A zero-day vulnerability is a vulnerability in a system or device that has been disclosed but is not yet patched.
An exploit that attacks a zero-day vulnerability is called a zero-day exploit.
The term “zero-day” originally referred to the number of days since a new piece of software was released to the public, so “zero-day software” was obtained by hacking into a developer’s computer before release.
Eventually, the term was applied to the vulnerabilities that allowed this hacking, and to the number of days that the vendor has had to fix them. Once the vendor learns of the vulnerability, they will usually create patches or advise workarounds to mitigate it.
Zero-day vulnerabilities pose a higher risk to users for the following reasons:
- Cybercriminals race to exploit these vulnerabilities to cash in on their schemes
- Vulnerable systems are exposed until a patch is issued by the vendor.
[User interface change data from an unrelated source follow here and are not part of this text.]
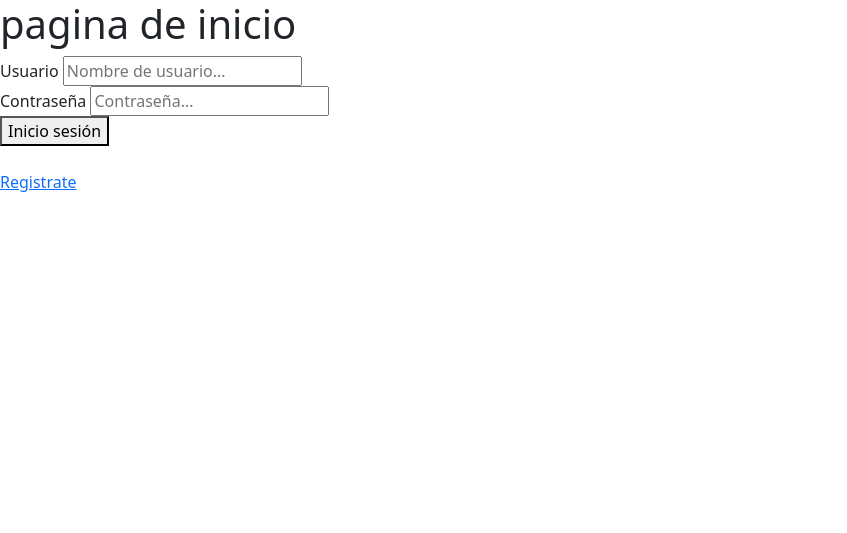
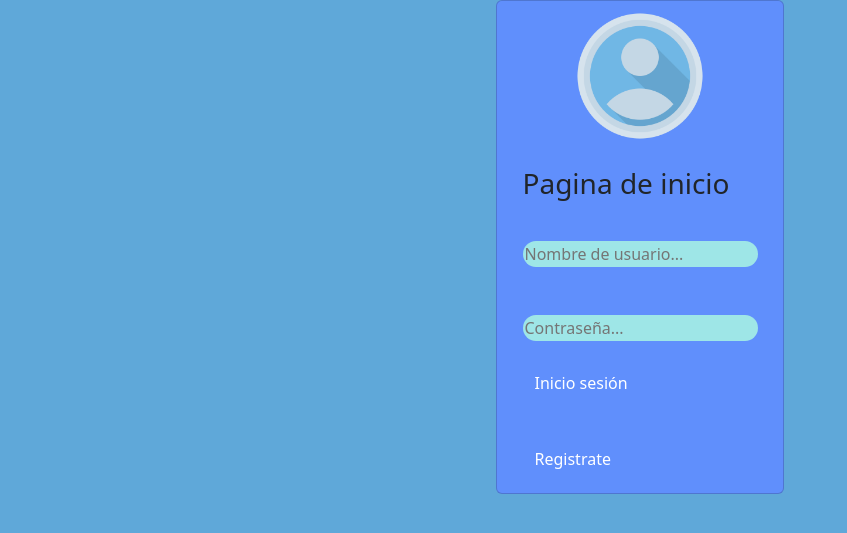
Before and after one commit to diaz1002/php_2742733, a PHP site: page / in a window 1280 px wide. Shown: the top 533 px of the page, without its empty margins (0-847 px from the left). Run offline with PHP 8.4, Linux system fonts and the light colour scheme.

Commit message:
falta terminar de parte de Jhonatan y Karem

```diff
--- a/09-session/index.php
+++ b/09-session/index.php
@@ -2,18 +2,18 @@
 session_start();
 
 
-if($_SERVER["REQUEST_METHOD"] == 'POST' ){
+if ($_SERVER["REQUEST_METHOD"] == 'POST') {
 
     $usuario = $_POST['usuario'];
     $password = $_POST['contraseña'];
 
-    $usuario_register = isset( $_SESSION['usuarioRegistrado'] ) ? $_SESSION ['usuarioRegistrado'] : null;
-    $contraseña_register = isset( $_SESSION['contraseñaRegistrado'] ) ? $_SESSION ['contraseñaRegistrado'] : null;
+    $usuario_register = isset($_SESSION['usuarioRegistrado']) ? $_SESSION['usuarioRegistrado'] : null;
+    $contraseña_register = isset($_SESSION['contraseñaRegistrado']) ? $_SESSION['contraseñaRegistrado'] : null;
 
 
-    if(empty($usuario) or empty($password)){
-        echo '<div class="text-success alert alert-danger" role="alert">' . 'Rellene completo el formulario' . '</div>';
-    }else{
+    if (empty($usuario) or empty($password)) {
+        echo '<div class="text-success alert alert-primary" role="primary">' . 'Rellene completo el formulario' . '</div>';
+    } else {
 
         try {
             $conexion = new PDO("mysql: host=localhost; dbname=focaapp", 'root', '');
@@ -25,24 +25,21 @@ if($_SERVER["REQUEST_METHOD"] == 'POST' ){
         $statement = $conexion->prepare("SELECT * FROM userapp WHERE username = :usuario AND contraseña = :pass ");
         //$statement = $conexion->prepare("SELECT * FROM `userapp` WHERE `username` = :usuario AND `contraseña` = :pass");
 
-        $statement->execute( array(":usuario"=>$usuario, ":pass"=>$password));
+        $statement->execute(array(":usuario" => $usuario, ":pass" => $password));
 
         $result = $statement->fetchAll();
 
         //print_r($statement);
 
-        if($result){
+        if ($result) {
             echo 'ejecutando...';
             $_SESSION['usuarioRegistrado'] = $usuario;
             $_SESSION['contraseñaRegistrado'] = $password;
             header('location: user.php');
-        } else{
-            echo "El usuario o la contraseña son incorrectos";
+        } else {
+            echo '<div class="text-success alert alert-primary" role="primary">' . 'El usuario o la contraseña son incorrectos' . '</div>';
         }
-
     }
-
-
 }
 
 
@@ -57,27 +54,43 @@ if($_SERVER["REQUEST_METHOD"] == 'POST' ){
     <meta name="viewport" content="width=device-width, initial-scale=1.0">
     <title>Document</title>
     <link href="https://cdn.jsdelivr.net/npm/bootstrap@5.3.3/dist/css/bootstrap.min.css" rel="stylesheet" integrity="sha384-QWTKZyjpPEjISv5WaRU9OFeRpok6YctnYmDr5pNlyT2bRjXh0JMhjY6hW+ALEwIH" crossorigin="anonymous">
+    <link rel="stylesheet" href="style.css">
 </head>
 
-<body>
+<body style="background-color: #5FA8D9;">
 
-
-    <h1>pagina de inicio </h1>
-
+    <div class="carta">
+        <div class="card" style="width: 18rem; background-color:#608FFC; ">
+        <img class="im" src="./galeria/us.png" alt="">
+            <div class="card-body">
+                <h3 class="card-title">Pagina de inicio</h3>
+                <p class="card-text">
 
                 <form action="index.php" method="POST">
-        <label for="usuario">Usuario</label>
-        <input id="usuario" type="text" placeholder="Nombre de usuario..." name="usuario">
+                    <label for="usuario"></label>
+                    <input class="us" id="usuario" type="text" placeholder="Nombre de usuario..." name="usuario">
                     <br>
-        <label for="contraseña" required>Contraseña</label>
-        <input id="contraseña" type="password" placeholder="Contraseña..." name="contraseña">
+                    <label for="contraseña" required></label>
+                    <input class="cr" id="contraseña" type="password" placeholder="Contraseña..." name="contraseña">
                     <br>
-        <button type="submit">Inicio sesión</button>
+                    <button style="color: white; text-decoration:none" type="submit" class="btn btn-outline-primary in">Inicio sesión</button>
                     <br>
                     <br>
                 </form>
 
-        <a href="./registro.php">Registrate</a>
+                </p>
+                <button type="button" class="btn btn-outline-primary rg"><a href="./registro.php" class="card-link" style="color: white; text-decoration:none;">Registrate</a></button>
+
+            </div>
+
+        </div>
+
+    </div>
+
+
+
+
+
 
 
 
--- a/09-session/style.css
+++ b/09-session/style.css
@@ -0,0 +1,52 @@
+.carta{
+    display: flex;
+    justify-content: center;
+
+
+}
+.carta2{
+    display: flex;
+    justify-content: center;
+}
+
+.card{
+    align-items: center;
+}
+
+.us{
+    border-radius: 1rem;
+    border: 2px;
+    display: flex;
+    flex-direction: column;
+    gap: 2rem;
+    background-color: #9ee6e7 ;
+}
+
+.cr{
+    border-radius: 1rem;
+    border: 2px;
+    display: flex;
+    flex-direction: column;
+    gap: 2rem;
+    background-color:#9ee6e7 ;
+}
+
+.rg{
+    border-radius: 1rem;
+    border: 2px;
+}
+
+.in{
+    border-radius: 1rem;
+    border: 2px;
+}
+
+.im{
+    width: 150px;
+
+}
+
+.ph{
+    display: flex;
+    justify-content: center;
+}
```
Also changed, not shown: 09-session/registro.php (+23 -17 lines), 09-session/galeria/us.png (added). Lines whose indentation alone changed are shown as unchanged.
Zero-day vulnerabilities are typically involved in targeted attacks; however, many campaigns still use old vulnerabilities.